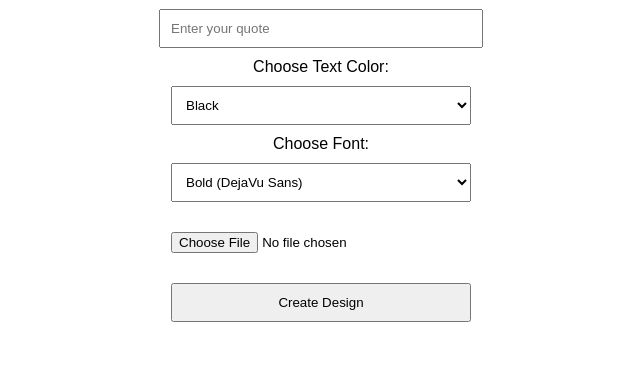
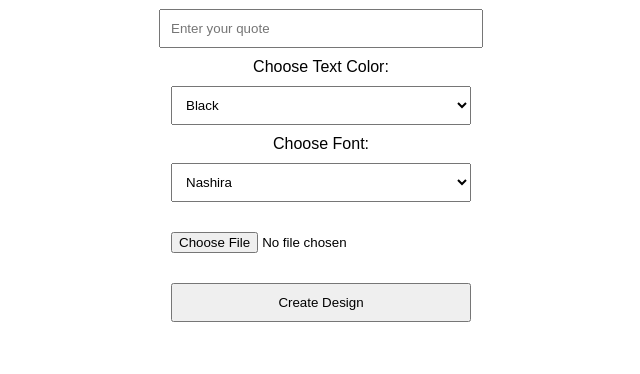
Before and after one commit to ill-Lifestyle/streewear-web-app, a Flask app: page / in a window 1280 px wide. Shown: the part 109-483 px from the top of the page, without its empty margins (319-959 px from the left). Run offline with Flask 3, Linux system fonts and the light colour scheme.

Commit message:
Add files via upload

```diff
--- a/app.py
+++ b/app.py
@@ -1,21 +1,22 @@
 
 from flask import Flask, request, render_template, send_file
-from PIL import Image, ImageDraw, ImageFont
+from PIL import Image, ImageDraw, ImageFont, ImageOps
 import os
 
 app = Flask(__name__)
 UPLOAD_FOLDER = "./uploads"
 OUTPUT_FOLDER = "./outputs"
+FONTS_FOLDER = "./fonts"
 os.makedirs(UPLOAD_FOLDER, exist_ok=True)
 os.makedirs(OUTPUT_FOLDER, exist_ok=True)
 
 @app.route("/", methods=["GET", "POST"])
 def index():
     if request.method == "POST":
-        # Get text, color, font, and uploaded image from form
+        # Get text, color, font, layout, enhancement, and uploaded image from form
         quote = request.form.get("quote", "Your Text Here")
         text_color = request.form.get("color", "black")
-        font_choice = request.form.get("font", "DejaVuSans-Bold.ttf")
+        font_choice = request.form.get("font", "Streetwear-Regular.ttf")
         file = request.files.get("image")
         image_path = None
         if file:
@@ -27,9 +28,10 @@ def index():
         create_streetwear_design(image_path, quote, output_path, text_color, font_choice)
         return send_file(output_path, mimetype="image/png", as_attachment=True)
 
-    return render_template("index.html")
+    return render_template("index.html", fonts=os.listdir(FONTS_FOLDER))
 
-def create_streetwear_design(image_path=None, quote="Your Text Here", output_name="streetwear_mockup.png", text_color="black", font_choice="DejaVuSans-Bold.ttf"):
+def create_streetwear_design(image_path=None, quote="Your Text Here", output_name="streetwear_mockup.png",
+                             text_color="black", font_choice="Streetwear-Regular.ttf"):
     canvas_width, canvas_height = 1000, 1200
     canvas = Image.new("RGBA", (canvas_width, canvas_height), (255, 255, 255, 0))  # Transparent background
     draw = ImageDraw.Draw(canvas)
@@ -43,7 +45,7 @@ def create_streetwear_design(image_path=None, quote="Your Text Here", output_nam
         canvas.paste(input_image, (img_x, img_y), input_image)
 
     # Add text
-    font_path = f"/usr/share/fonts/truetype/dejavu/{font_choice}"
+    font_path = os.path.join(FONTS_FOLDER, font_choice)
     try:
         font = ImageFont.truetype(font_path, 40)
     except:
@@ -53,7 +55,7 @@ def create_streetwear_design(image_path=None, quote="Your Text Here", output_nam
     quote_width = text_bbox[2] - text_bbox[0]
     quote_height = text_bbox[3] - text_bbox[1]
     quote_x = (canvas_width - quote_width) // 2
-    quote_y = 850 if image_path else (canvas_height - quote_height) // 2
+    quote_y = 850
     draw.text((quote_x, quote_y), quote, fill=text_color, font=font)
 
     canvas.save(output_name, "PNG")
--- a/templates/index.html
+++ b/templates/index.html
@@ -24,10 +24,9 @@
         </select><br>
         <label for="font">Choose Font:</label><br>
         <select name="font" id="font">
-            <option value="DejaVuSans-Bold.ttf">Bold (DejaVu Sans)</option>
-            <option value="DejaVuSans.ttf">Regular (DejaVu Sans)</option>
-            <option value="DejaVuSerif-Bold.ttf">Serif Bold (DejaVu Serif)</option>
-            <option value="DejaVuSerif.ttf">Serif Regular (DejaVu Serif)</option>
+            {% for font in fonts %}
+            <option value="{{ font }}">{{ font.split('.')[0] }}</option>
+            {% endfor %}
         </select><br>
         <input type="file" name="image" accept="image/*"><br>
         <button type="submit">Create Design</button>
```
Also changed, not shown: fonts/Nashira.ttf (added), fonts/NordinSlab.ttf (added), fonts/Streetwear-Regular.ttf (added), fonts/ViperGear.ttf (added), fonts/WobblePop.ttf (added).
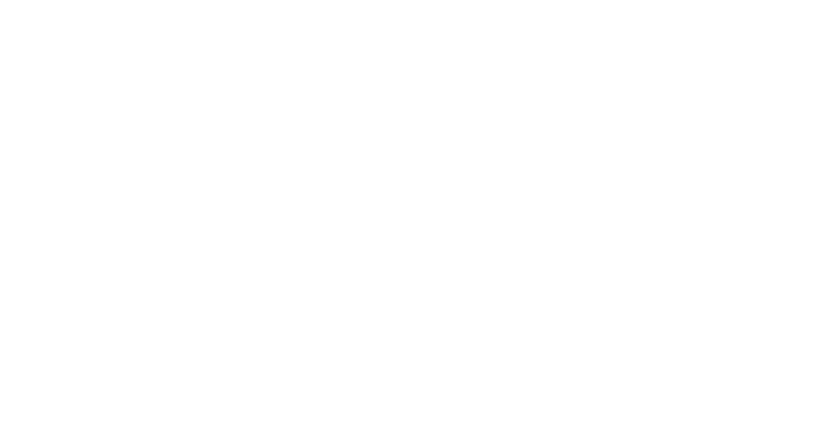
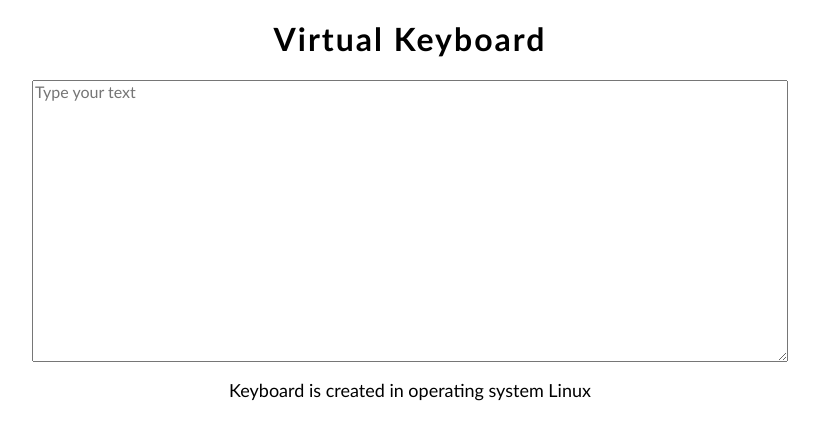
Before and after one commit to PaulusWhite/virtual-keyboard, a website with bundled scripts: page index.html in a window 1280 px wide. Shown: the whole page, without its empty margins (230-1049 px from the left). Built offline with nearby package versions, Linux system fonts and the light colour scheme.

Commit message:
feat: implement basic structure of keyboard and add some classes

```diff
--- a/index.html
+++ b/index.html
@@ -4,10 +4,11 @@
 		<meta charset="UTF-8" />
 		<meta http-equiv="X-UA-Compatible" content="IE=edge" />
 		<meta name="viewport" content="width=device-width, initial-scale=1.0" />
+		<link rel="stylesheet" href="./styles/normalize.css" />
 		<link rel="stylesheet" href="./styles/style.css" />
 		<title>virtual-keyboard</title>
 	</head>
 	<body>
-		<script src="./index.js"></script>
+		<script type="module" src="./index.js"></script>
 	</body>
 </html>
--- a/index.js
+++ b/index.js
@@ -0,0 +1,3 @@
+import createVirtKeyboard from "./scripts/createVirtKeyboard.js";
+
+createVirtKeyboard();
--- /dev/null
+++ b/scripts/createBasicStructure.js
@@ -0,0 +1,28 @@
+let createBasicStructure = () => {
+	let osValue = navigator.userAgentData.platform;
+	let body = document.body;
+	let mainContainer = document.createElement("main");
+	mainContainer.className = "main";
+
+	let heading = document.createElement("h1");
+	heading.className = "heading";
+	heading.innerHTML = "Virtual Keyboard";
+
+	let textarea = document.createElement("textarea");
+	textarea.className = "textarea";
+	textarea.setAttribute("rows", 15);
+	textarea.setAttribute("placeholder", "Type your text");
+
+	let keyboardPanel = document.createElement("div");
+	keyboardPanel.className = "keyboard";
+
+	let osInfo = document.createElement("p"); //operation system
+	osInfo.className = "osInfo";
+	osInfo.innerHTML = `Keyboard is created in operating system ${osValue}`;
+
+	mainContainer.append(heading, textarea, keyboardPanel, osInfo);
+
+	body.prepend(mainContainer);
+};
+
+export default createBasicStructure;
--- a/scripts/createVirtKeyboard.js
+++ b/scripts/createVirtKeyboard.js
@@ -0,0 +1,7 @@
+import createBasicStructure from "./createBasicStructure.js";
+
+let createVirtKeyboard = () => {
+	createBasicStructure();
+};
+
+export default createVirtKeyboard;
--- a/styles/style.scss
+++ b/styles/style.scss
@@ -0,0 +1,23 @@
+$defaultFont: "Gill Sans", "Gill Sans MT", Calibri, "Trebuchet MS", sans-serif;
+
+.main {
+	display: flex;
+	flex-direction: column;
+	align-items: center;
+	width: 100%;
+	max-width: 750px;
+	margin: 0 auto;
+	font-family: $defaultFont;
+	.heading {
+		letter-spacing: 2px;
+	}
+	.textarea {
+		width: 100%;
+	}
+	.keyboard {
+		width: 100%;
+	}
+	.osInfo {
+		font-size: 18px;
+	}
+}
```
Also changed, not shown: .eslintrc.js, styles/normalize.css (added), styles/style.css.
========
## Work task
What is needed is an exact copy of all the entries above, minus the pictures.

## Task answer
Before and after one commit to ill-Lifestyle/streewear-web-app, a Flask app: page / in a window 1280 px wide. Shown: the part 109-483 px from the top of the page, without its empty margins (319-959 px from the left). Run offline with Flask 3, Linux system fonts and the light colour scheme.

Commit message:
Add files via upload

```diff
--- a/app.py
+++ b/app.py
@@ -1,21 +1,22 @@
 
 from flask import Flask, request, render_template, send_file
-from PIL import Image, ImageDraw, ImageFont
+from PIL import Image, ImageDraw, ImageFont, ImageOps
 import os
 
 app = Flask(__name__)
 UPLOAD_FOLDER = "./uploads"
 OUTPUT_FOLDER = "./outputs"
+FONTS_FOLDER = "./fonts"
 os.makedirs(UPLOAD_FOLDER, exist_ok=True)
 os.makedirs(OUTPUT_FOLDER, exist_ok=True)
 
 @app.route("/", methods=["GET", "POST"])
 def index():
     if request.method == "POST":
-        # Get text, color, font, and uploaded image from form
+        # Get text, color, font, layout, enhancement, and uploaded image from form
         quote = request.form.get("quote", "Your Text Here")
         text_color = request.form.get("color", "black")
-        font_choice = request.form.get("font", "DejaVuSans-Bold.ttf")
+        font_choice = request.form.get("font", "Streetwear-Regular.ttf")
         file = request.files.get("image")
         image_path = None
         if file:
@@ -27,9 +28,10 @@ def index():
         create_streetwear_design(image_path, quote, output_path, text_color, font_choice)
         return send_file(output_path, mimetype="image/png", as_attachment=True)
 
-    return render_template("index.html")
+    return render_template("index.html", fonts=os.listdir(FONTS_FOLDER))
 
-def create_streetwear_design(image_path=None, quote="Your Text Here", output_name="streetwear_mockup.png", text_color="black", font_choice="DejaVuSans-Bold.ttf"):
+def create_streetwear_design(image_path=None, quote="Your Text Here", output_name="streetwear_mockup.png",
+                             text_color="black", font_choice="Streetwear-Regular.ttf"):
     canvas_width, canvas_height = 1000, 1200
     canvas = Image.new("RGBA", (canvas_width, canvas_height), (255, 255, 255, 0))  # Transparent background
     draw = ImageDraw.Draw(canvas)
@@ -43,7 +45,7 @@ def create_streetwear_design(image_path=None, quote="Your Text Here", output_nam
         canvas.paste(input_image, (img_x, img_y), input_image)
 
     # Add text
-    font_path = f"/usr/share/fonts/truetype/dejavu/{font_choice}"
+    font_path = os.path.join(FONTS_FOLDER, font_choice)
     try:
         font = ImageFont.truetype(font_path, 40)
     except:
@@ -53,7 +55,7 @@ def create_streetwear_design(image_path=None, quote="Your Text Here", output_nam
     quote_width = text_bbox[2] - text_bbox[0]
     quote_height = text_bbox[3] - text_bbox[1]
     quote_x = (canvas_width - quote_width) // 2
-    quote_y = 850 if image_path else (canvas_height - quote_height) // 2
+    quote_y = 850
     draw.text((quote_x, quote_y), quote, fill=text_color, font=font)
 
     canvas.save(output_name, "PNG")
--- a/templates/index.html
+++ b/templates/index.html
@@ -24,10 +24,9 @@
         </select><br>
         <label for="font">Choose Font:</label><br>
         <select name="font" id="font">
-            <option value="DejaVuSans-Bold.ttf">Bold (DejaVu Sans)</option>
-            <option value="DejaVuSans.ttf">Regular (DejaVu Sans)</option>
-            <option value="DejaVuSerif-Bold.ttf">Serif Bold (DejaVu Serif)</option>
-            <option value="DejaVuSerif.ttf">Serif Regular (DejaVu Serif)</option>
+            {% for font in fonts %}
+            <option value="{{ font }}">{{ font.split('.')[0] }}</option>
+            {% endfor %}
         </select><br>
         <input type="file" name="image" accept="image/*"><br>
         <button type="submit">Create Design</button>
```
Also changed, not shown: fonts/Nashira.ttf (added), fonts/NordinSlab.ttf (added), fonts/Streetwear-Regular.ttf (added), fonts/ViperGear.ttf (added), fonts/WobblePop.ttf (added).
Before and after one commit to PaulusWhite/virtual-keyboard, a website with bundled scripts: page index.html in a window 1280 px wide. Shown: the whole page, without its empty margins (230-1049 px from the left). Built offline with nearby package versions, Linux system fonts and the light colour scheme.

Commit message:
feat: implement basic structure of keyboard and add some classes

```diff
--- a/index.html
+++ b/index.html
@@ -4,10 +4,11 @@
 		<meta charset="UTF-8" />
 		<meta http-equiv="X-UA-Compatible" content="IE=edge" />
 		<meta name="viewport" content="width=device-width, initial-scale=1.0" />
+		<link rel="stylesheet" href="./styles/normalize.css" />
 		<link rel="stylesheet" href="./styles/style.css" />
 		<title>virtual-keyboard</title>
 	</head>
 	<body>
-		<script src="./index.js"></script>
+		<script type="module" src="./index.js"></script>
 	</body>
 </html>
--- a/index.js
+++ b/index.js
@@ -0,0 +1,3 @@
+import createVirtKeyboard from "./scripts/createVirtKeyboard.js";
+
+createVirtKeyboard();
--- /dev/null
+++ b/scripts/createBasicStructure.js
@@ -0,0 +1,28 @@
+let createBasicStructure = () => {
+	let osValue = navigator.userAgentData.platform;
+	let body = document.body;
+	let mainContainer = document.createElement("main");
+	mainContainer.className = "main";
+
+	let heading = document.createElement("h1");
+	heading.className = "heading";
+	heading.innerHTML = "Virtual Keyboard";
+
+	let textarea = document.createElement("textarea");
+	textarea.className = "textarea";
+	textarea.setAttribute("rows", 15);
+	textarea.setAttribute("placeholder", "Type your text");
+
+	let keyboardPanel = document.createElement("div");
+	keyboardPanel.className = "keyboard";
+
+	let osInfo = document.createElement("p"); //operation system
+	osInfo.className = "osInfo";
+	osInfo.innerHTML = `Keyboard is created in operating system ${osValue}`;
+
+	mainContainer.append(heading, textarea, keyboardPanel, osInfo);
+
+	body.prepend(mainContainer);
+};
+
+export default createBasicStructure;
--- a/scripts/createVirtKeyboard.js
+++ b/scripts/createVirtKeyboard.js
@@ -0,0 +1,7 @@
+import createBasicStructure from "./createBasicStructure.js";
+
+let createVirtKeyboard = () => {
+	createBasicStructure();
+};
+
+export default createVirtKeyboard;
--- a/styles/style.scss
+++ b/styles/style.scss
@@ -0,0 +1,23 @@
+$defaultFont: "Gill Sans", "Gill Sans MT", Calibri, "Trebuchet MS", sans-serif;
+
+.main {
+	display: flex;
+	flex-direction: column;
+	align-items: center;
+	width: 100%;
+	max-width: 750px;
+	margin: 0 auto;
+	font-family: $defaultFont;
+	.heading {
+		letter-spacing: 2px;
+	}
+	.textarea {
+		width: 100%;
+	}
+	.keyboard {
+		width: 100%;
+	}
+	.osInfo {
+		font-size: 18px;
+	}
+}
```
Also changed, not shown: .eslintrc.js, styles/normalize.css (added), styles/style.css.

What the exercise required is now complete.